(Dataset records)
++++++++++++++++++++

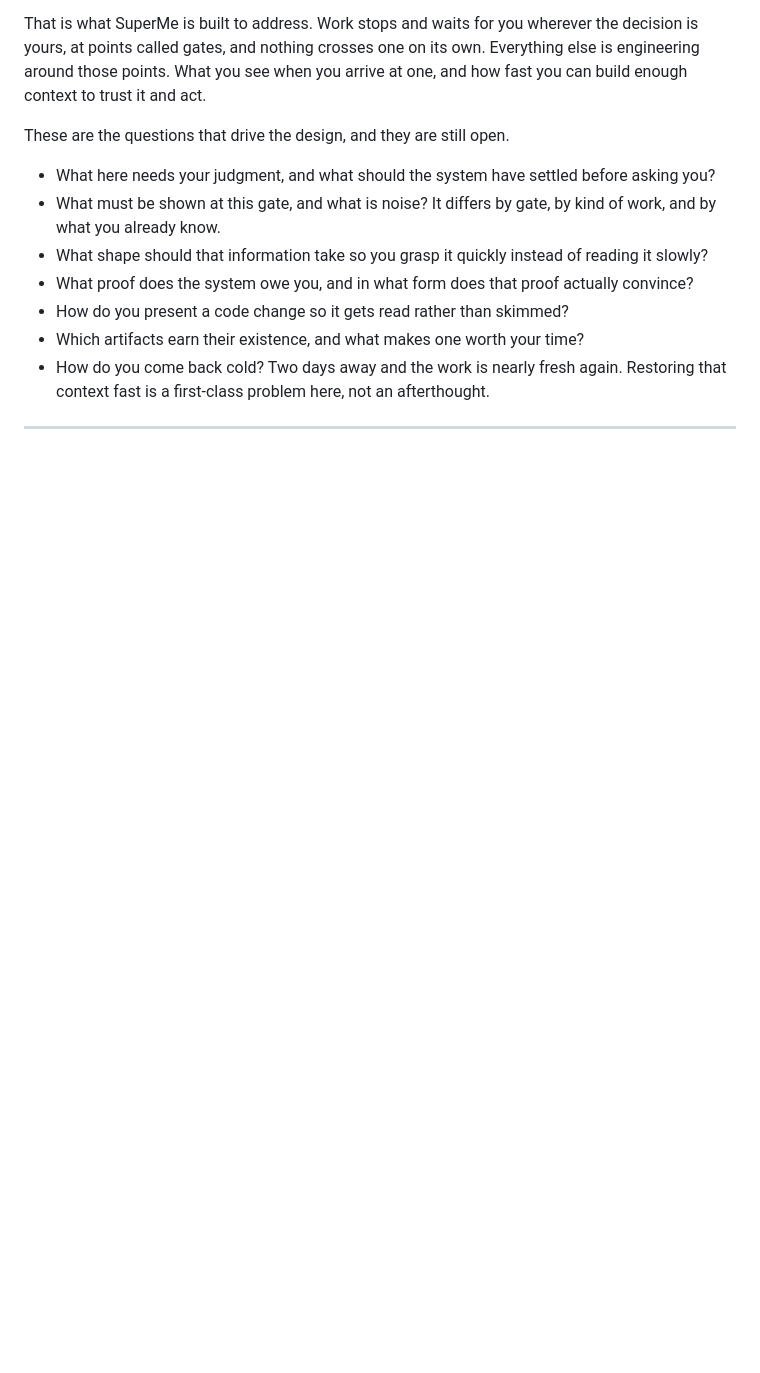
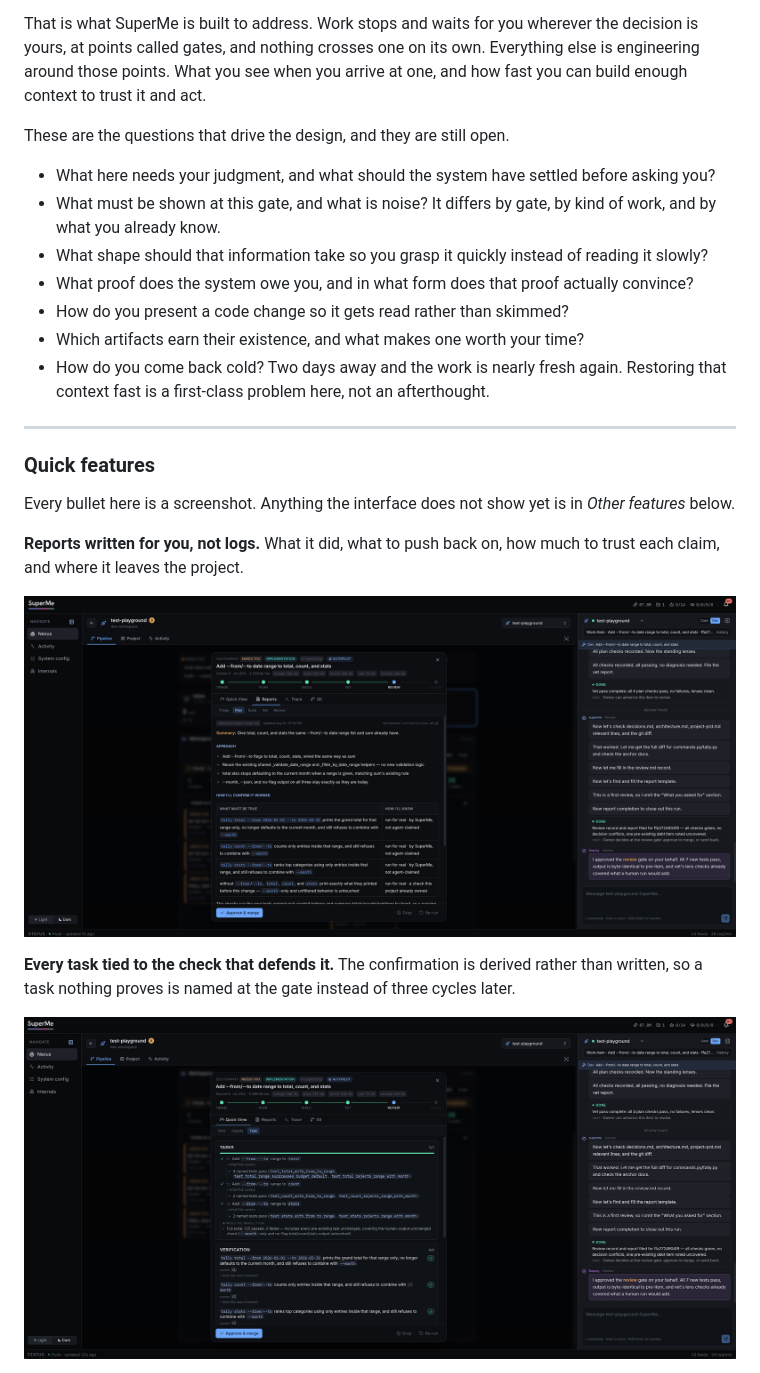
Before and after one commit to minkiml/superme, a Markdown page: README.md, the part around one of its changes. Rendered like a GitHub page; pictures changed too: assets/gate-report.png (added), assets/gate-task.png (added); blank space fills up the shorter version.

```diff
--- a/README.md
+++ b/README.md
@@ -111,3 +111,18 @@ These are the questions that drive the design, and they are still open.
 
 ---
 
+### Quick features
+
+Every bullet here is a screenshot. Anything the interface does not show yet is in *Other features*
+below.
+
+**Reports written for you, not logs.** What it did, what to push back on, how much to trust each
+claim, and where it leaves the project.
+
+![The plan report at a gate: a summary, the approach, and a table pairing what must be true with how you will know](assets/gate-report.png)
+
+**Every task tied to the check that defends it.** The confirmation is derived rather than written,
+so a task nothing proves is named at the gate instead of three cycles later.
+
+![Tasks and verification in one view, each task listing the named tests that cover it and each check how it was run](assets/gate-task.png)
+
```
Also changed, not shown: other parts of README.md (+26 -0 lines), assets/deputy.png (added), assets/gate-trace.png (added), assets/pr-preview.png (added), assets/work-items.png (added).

++++++++++++++++++++

[YOUR GOAL] Search each line of the data above for "that", and copy the lines where it occurs.

[ANSWER FOR THE TASK]
@@ -111,3 +111,18 @@ These are the questions that drive the design, and they are still open.
+**Every task tied to the check that defends it.** The confirmation is derived rather than written,
+![Tasks and verification in one view, each task listing the named tests that cover it and each check how it was run](assets/gate-task.png)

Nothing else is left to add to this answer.